    I’m not convinced that the approach taken with UAC was the best, i.e. "constraining administrators" as opposed to getting people to be members of only the Users group (i.e. a true Standard User).

    I note that your post above includes the statement:

    "If you are a member of the Administrators group on Vista, it’s effectively the same as being a standard user…."

    This reinforces my point.  Windows Vista *encourages* people into the Administrators group.  This should be turned around, i.e. "If you’re a Standard User you can escalate to an Administrative context when required by…"

    I thought that the point of "least privilege" was to get users out of the Administrators group.  In this sense, IMHO, UAC has become an enormous "tangent" on the road of least privilege for Windows users.

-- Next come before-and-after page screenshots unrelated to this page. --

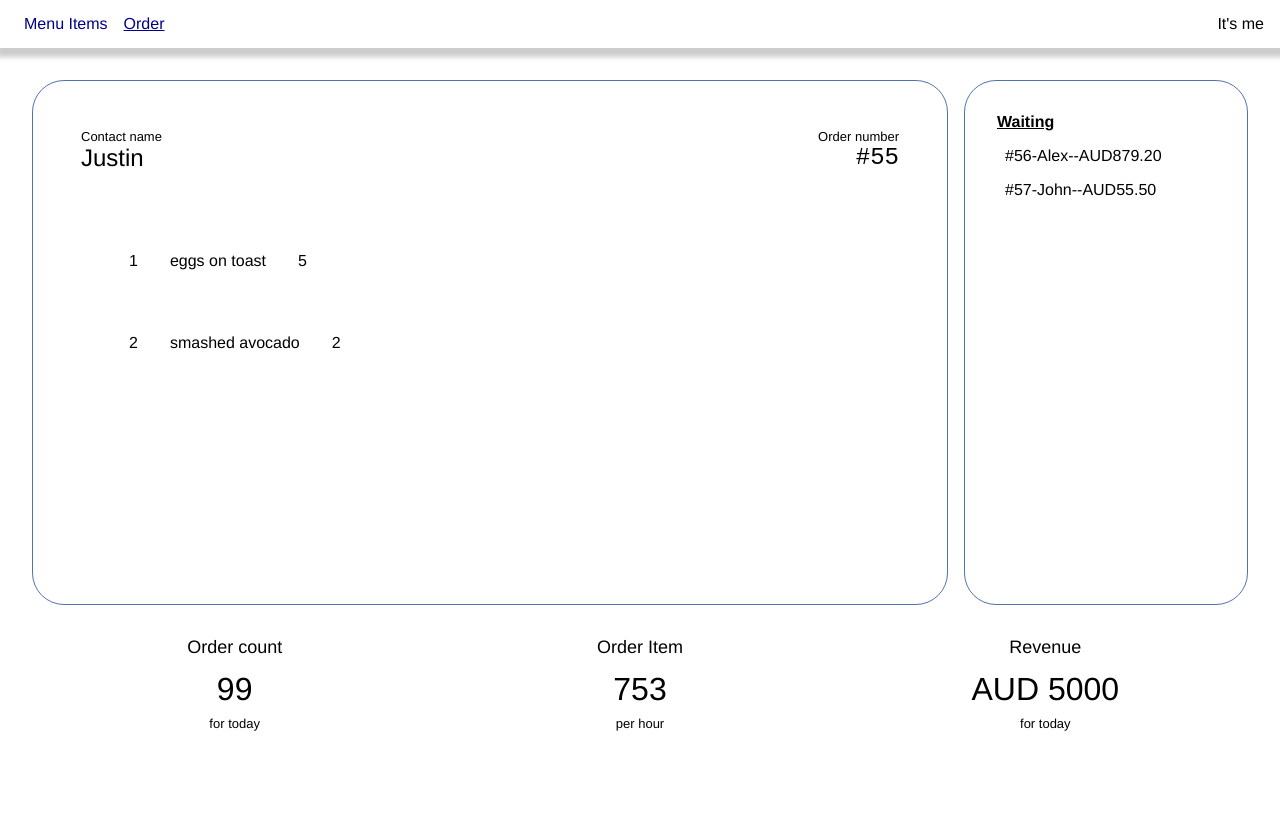
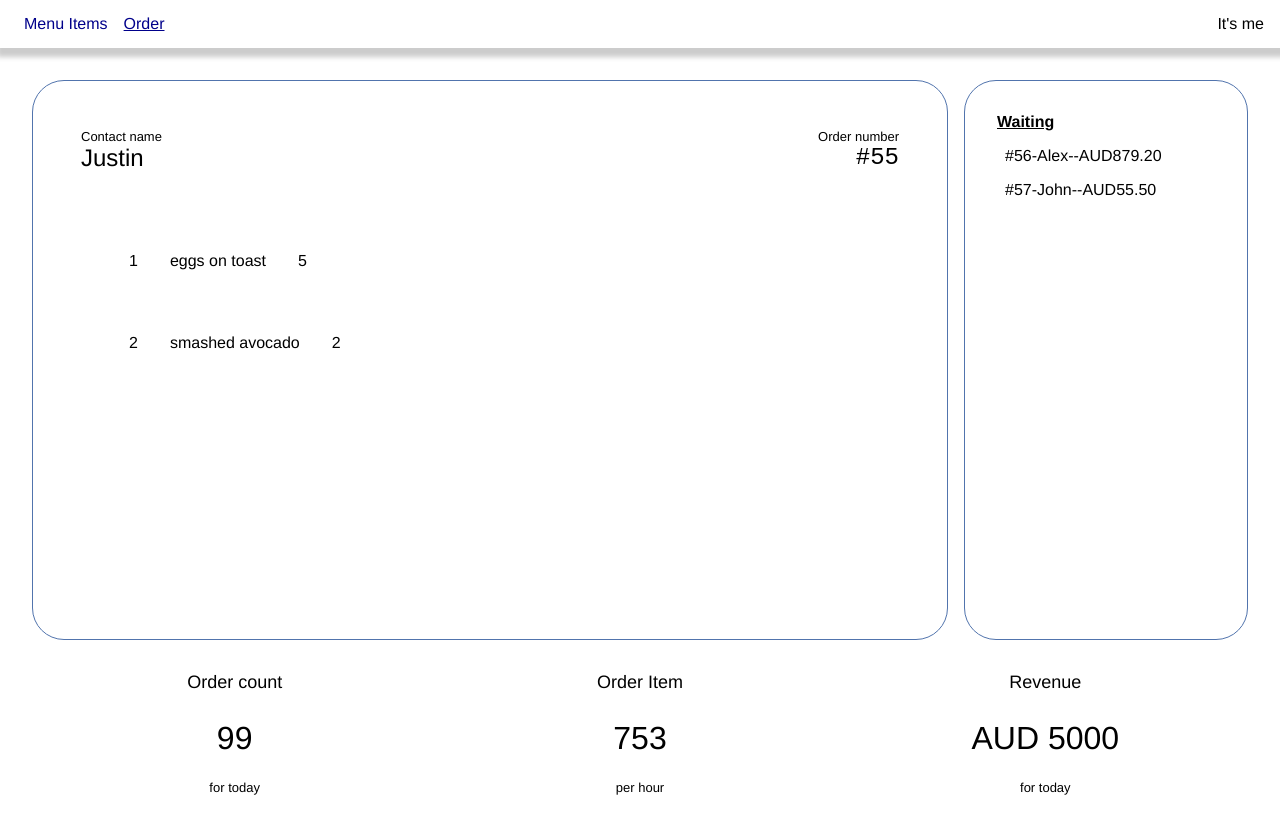
Before and after one commit to crudyapps/open-kitch, a React (Vite) app in the folder kitchen-ui/: page /orders in a window 1280 px wide. Shown: the top 834 px of the page. Before the commit the page ends 800 px from the top, so only its background shows below. Built offline with nearby package versions, Linux system fonts and the light colour scheme.

Commit message:
fixed up height issues

```diff
--- a/kitchen-ui/app.css
+++ b/kitchen-ui/app.css
@@ -116,6 +116,7 @@ time, mark, audio, video {
     display: flex;
     flex-direction: column;
     padding: 2em;
+    height:100%;
 }
 
 .order-details{
@@ -155,7 +156,6 @@ time, mark, audio, video {
     display: flex;
     flex-direction: row;
     flex: 1 0;
-    justify-content: space-evenly;
 }
 
 .dashboard-card{
@@ -173,6 +173,9 @@ time, mark, audio, video {
 }
 
 .dashboard-card > div:nth-child(2){
+    display: flex;
+    flex-direction: column;
+    justify-content: center;
     font-size: xx-large;
     flex: 5 0;
     padding: 0.25em 1em 0.25em 1em;
```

    Regards,

    Patrick

  29. Bob L says:

    Unfortunately Windows 7 seems to have changed the rules a bit.  Nothing I have found and tried so far seems to get Windows Explorer to run with administrator rights turned on.

    Has anyone figured out a way to get Windows Explorer in Windows 7 to run with admin rights?

    Thanks!

  30. It is not currently possible to run Windows Explorer elevated in Windows 7. See:

    http://social.technet.microsoft.com/Forums/en-US/w7itprosecurity/thread/1798a1a7-bd2e-4e42-8e98-0bc715e7f641/

    My answer is to use Explorer++ (http://www.explorerplusplus.com/) — it even has a privilege level display option.

    HTH, Bill

  31. Frustrated Jonny says:

    I just want to be able to ctrl+shift+esc and load task manger showing all processes. Apparently I need to disable user access control to achieve this. Bit silly.

    [Aaron Margosis] Don't disable UAC. A couple options: 1) just click "Show processes from all users" when TaskMgr appears.  2) Use Process Explorer instead.  You can even make it the TaskMgr replacement so that when you press Ctrl+Shift+Esc, Procexp appears instead.

  32. Kathryn says:

    In Windows 8.1 I frequently get the error message that "[Application] won't run under File Explorer with Administrator privileges.  Please close and reopen File Explorer properly."  I have not done anything to change administrator privileges or File Explorer.  Can you tell me what is going on and how to fix it?

    [Aaron Margosis]  I can't find any reference to that text anywhere.  Are you sure that's the exact message?  Also, have you disabled UAC?